**WHAT IS EXPECTED:** Every line in the data below that holds "height" should be found and copied.

**EXTRACTED INFORMATION:**
---*---

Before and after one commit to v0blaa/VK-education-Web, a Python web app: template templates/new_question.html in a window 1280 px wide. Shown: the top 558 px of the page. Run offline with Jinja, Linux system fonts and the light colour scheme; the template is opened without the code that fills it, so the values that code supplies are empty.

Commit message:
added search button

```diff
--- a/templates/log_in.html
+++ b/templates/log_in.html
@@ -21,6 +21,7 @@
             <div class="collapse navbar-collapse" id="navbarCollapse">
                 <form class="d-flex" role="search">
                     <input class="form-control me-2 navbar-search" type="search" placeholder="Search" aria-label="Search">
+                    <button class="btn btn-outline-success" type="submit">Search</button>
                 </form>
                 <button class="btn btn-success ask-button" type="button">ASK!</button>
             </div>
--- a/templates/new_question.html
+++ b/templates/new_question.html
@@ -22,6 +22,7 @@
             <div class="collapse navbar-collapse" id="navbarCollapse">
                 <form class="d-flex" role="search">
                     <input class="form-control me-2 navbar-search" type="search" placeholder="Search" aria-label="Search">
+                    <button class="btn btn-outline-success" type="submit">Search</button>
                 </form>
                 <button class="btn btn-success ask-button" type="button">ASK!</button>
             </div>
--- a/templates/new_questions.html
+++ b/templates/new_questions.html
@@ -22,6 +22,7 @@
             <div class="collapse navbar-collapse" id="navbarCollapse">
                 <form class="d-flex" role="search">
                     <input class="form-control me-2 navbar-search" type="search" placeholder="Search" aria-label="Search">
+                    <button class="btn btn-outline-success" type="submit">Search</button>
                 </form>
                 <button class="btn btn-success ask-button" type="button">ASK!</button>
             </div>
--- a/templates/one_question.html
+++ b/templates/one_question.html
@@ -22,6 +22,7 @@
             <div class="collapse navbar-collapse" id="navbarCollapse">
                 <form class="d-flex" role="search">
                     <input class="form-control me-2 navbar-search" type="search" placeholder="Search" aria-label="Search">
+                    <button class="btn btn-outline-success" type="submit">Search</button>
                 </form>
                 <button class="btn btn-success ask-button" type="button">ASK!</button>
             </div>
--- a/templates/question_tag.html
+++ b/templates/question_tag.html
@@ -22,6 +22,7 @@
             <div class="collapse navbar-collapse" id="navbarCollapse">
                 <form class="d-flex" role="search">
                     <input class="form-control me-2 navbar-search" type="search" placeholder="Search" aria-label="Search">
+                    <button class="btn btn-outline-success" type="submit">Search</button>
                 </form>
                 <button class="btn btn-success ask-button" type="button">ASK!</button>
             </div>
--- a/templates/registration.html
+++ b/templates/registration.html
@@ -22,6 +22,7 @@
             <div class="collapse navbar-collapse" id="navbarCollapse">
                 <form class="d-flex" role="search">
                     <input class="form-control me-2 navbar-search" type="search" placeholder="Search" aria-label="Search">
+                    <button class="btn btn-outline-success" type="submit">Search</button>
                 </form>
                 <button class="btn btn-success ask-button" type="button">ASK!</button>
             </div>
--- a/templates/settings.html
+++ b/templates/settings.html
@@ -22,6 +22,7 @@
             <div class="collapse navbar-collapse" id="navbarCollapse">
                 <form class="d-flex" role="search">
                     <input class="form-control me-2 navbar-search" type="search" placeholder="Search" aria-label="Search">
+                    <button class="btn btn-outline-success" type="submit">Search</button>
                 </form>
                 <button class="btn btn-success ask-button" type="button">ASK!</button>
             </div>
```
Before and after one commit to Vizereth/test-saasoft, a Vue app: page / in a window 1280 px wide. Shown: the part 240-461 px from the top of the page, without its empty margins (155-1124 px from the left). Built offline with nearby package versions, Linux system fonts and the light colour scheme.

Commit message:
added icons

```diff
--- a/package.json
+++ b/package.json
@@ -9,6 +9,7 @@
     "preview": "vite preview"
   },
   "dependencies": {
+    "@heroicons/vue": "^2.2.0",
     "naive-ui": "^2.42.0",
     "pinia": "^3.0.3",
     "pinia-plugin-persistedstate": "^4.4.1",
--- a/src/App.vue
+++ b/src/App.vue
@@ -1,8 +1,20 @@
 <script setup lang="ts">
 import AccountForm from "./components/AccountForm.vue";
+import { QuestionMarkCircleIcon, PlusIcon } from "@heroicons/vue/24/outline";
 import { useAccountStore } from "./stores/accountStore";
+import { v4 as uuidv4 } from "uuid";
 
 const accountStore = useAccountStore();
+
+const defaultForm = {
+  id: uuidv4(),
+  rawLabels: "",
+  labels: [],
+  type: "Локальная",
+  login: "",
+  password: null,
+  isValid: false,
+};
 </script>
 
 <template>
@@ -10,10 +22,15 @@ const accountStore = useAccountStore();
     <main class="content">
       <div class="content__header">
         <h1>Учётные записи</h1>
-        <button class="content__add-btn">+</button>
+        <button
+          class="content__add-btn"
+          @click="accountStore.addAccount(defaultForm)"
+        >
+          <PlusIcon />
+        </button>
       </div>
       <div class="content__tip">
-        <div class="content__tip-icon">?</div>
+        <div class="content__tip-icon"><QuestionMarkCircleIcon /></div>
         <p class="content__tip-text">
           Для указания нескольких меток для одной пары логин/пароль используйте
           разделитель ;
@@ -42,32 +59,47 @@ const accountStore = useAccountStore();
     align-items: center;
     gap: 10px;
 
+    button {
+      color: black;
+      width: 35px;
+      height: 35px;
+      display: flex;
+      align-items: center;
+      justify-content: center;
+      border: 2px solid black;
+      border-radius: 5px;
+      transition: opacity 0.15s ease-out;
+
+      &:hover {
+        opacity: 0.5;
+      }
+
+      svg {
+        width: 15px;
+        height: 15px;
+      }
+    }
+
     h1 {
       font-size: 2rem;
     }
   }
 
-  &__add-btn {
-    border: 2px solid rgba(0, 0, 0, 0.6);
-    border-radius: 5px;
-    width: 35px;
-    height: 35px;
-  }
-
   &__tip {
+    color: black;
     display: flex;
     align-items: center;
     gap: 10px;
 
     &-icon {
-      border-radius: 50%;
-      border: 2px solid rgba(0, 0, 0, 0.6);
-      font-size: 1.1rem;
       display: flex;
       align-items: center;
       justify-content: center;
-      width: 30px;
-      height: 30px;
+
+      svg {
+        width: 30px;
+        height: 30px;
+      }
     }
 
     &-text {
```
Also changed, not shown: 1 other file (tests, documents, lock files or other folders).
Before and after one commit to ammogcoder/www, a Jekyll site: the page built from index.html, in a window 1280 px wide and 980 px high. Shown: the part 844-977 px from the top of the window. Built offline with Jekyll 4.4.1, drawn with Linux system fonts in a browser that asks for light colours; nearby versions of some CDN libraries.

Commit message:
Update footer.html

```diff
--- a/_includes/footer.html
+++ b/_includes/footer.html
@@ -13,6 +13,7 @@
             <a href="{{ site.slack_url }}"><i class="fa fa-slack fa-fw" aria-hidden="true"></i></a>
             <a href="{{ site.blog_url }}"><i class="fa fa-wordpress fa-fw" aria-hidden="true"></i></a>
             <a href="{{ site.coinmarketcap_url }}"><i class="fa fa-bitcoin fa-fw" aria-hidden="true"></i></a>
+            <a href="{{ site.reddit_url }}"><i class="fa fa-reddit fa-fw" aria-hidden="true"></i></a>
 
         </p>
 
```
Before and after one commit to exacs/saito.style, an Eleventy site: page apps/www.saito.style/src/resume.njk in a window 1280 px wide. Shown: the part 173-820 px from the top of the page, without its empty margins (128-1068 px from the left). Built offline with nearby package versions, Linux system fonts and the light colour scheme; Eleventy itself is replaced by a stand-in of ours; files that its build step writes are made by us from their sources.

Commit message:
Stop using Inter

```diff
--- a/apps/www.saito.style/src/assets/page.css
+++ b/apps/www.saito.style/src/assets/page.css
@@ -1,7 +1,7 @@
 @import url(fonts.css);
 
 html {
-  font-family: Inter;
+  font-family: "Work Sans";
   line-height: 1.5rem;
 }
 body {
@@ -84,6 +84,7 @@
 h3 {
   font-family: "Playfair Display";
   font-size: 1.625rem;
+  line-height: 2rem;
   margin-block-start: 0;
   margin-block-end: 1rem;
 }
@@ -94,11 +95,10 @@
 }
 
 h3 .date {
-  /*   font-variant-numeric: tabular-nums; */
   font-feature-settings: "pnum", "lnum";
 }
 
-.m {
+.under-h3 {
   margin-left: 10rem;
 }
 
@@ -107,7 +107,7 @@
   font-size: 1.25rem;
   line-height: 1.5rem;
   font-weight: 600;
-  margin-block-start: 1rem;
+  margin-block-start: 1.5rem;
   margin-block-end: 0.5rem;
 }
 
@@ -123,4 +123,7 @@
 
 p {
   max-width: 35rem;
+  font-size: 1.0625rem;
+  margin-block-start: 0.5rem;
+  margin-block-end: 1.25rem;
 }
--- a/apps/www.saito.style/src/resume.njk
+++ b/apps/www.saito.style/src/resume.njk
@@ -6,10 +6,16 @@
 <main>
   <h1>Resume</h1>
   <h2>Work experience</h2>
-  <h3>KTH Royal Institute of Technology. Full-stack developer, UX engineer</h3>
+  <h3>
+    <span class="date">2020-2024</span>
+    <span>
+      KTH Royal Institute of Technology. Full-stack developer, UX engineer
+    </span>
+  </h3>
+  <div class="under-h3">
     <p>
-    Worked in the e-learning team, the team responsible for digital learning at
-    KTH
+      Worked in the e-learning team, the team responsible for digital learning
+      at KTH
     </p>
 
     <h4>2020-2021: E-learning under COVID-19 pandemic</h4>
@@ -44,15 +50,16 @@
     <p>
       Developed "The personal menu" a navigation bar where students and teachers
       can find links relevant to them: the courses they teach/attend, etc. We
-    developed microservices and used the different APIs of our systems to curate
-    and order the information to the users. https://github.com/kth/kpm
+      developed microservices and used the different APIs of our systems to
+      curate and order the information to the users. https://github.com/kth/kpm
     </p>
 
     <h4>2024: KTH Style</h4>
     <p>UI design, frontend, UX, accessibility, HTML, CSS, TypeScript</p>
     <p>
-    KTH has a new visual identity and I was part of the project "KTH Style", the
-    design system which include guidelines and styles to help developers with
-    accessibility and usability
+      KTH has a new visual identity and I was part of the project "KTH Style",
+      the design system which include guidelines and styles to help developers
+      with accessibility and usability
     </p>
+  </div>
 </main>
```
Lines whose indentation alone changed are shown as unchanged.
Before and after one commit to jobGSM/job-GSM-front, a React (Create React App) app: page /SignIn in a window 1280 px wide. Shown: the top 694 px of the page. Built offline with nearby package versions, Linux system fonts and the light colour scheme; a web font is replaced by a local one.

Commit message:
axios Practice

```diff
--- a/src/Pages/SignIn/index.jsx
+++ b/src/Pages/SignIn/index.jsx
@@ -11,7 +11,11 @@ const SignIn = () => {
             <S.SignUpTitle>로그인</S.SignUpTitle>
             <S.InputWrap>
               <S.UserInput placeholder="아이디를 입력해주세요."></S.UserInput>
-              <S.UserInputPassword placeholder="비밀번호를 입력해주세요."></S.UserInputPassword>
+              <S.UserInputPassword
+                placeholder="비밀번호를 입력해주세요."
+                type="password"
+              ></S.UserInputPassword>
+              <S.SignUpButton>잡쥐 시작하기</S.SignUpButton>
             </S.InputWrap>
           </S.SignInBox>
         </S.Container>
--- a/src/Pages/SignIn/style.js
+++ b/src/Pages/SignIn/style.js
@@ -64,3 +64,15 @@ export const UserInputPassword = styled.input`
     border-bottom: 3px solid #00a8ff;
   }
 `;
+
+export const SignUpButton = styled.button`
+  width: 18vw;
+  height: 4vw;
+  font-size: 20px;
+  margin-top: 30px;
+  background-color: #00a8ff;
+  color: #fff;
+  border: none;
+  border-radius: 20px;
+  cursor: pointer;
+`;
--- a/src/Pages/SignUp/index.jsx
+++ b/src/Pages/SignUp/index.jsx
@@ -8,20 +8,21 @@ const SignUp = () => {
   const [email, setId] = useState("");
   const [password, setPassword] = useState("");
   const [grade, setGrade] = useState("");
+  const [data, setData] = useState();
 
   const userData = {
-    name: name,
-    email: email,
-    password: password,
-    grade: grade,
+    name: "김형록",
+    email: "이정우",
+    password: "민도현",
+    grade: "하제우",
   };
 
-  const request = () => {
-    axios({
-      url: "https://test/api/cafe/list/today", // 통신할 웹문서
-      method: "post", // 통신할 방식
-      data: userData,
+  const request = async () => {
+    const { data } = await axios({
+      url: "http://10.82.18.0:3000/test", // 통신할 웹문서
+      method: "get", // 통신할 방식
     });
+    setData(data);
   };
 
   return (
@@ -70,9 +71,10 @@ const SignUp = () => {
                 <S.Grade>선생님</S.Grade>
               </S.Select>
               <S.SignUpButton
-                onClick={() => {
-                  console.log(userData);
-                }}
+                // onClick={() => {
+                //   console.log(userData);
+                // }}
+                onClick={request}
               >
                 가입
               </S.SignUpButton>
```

---*---

**RESPONSE FOR THIS EXERCISE:**
+      height: 35px;
+        height: 15px;
-    height: 35px;
-      height: 30px;
+        height: 30px;
   line-height: 1.5rem;
+  line-height: 2rem;
   line-height: 1.5rem;
+  height: 4vw;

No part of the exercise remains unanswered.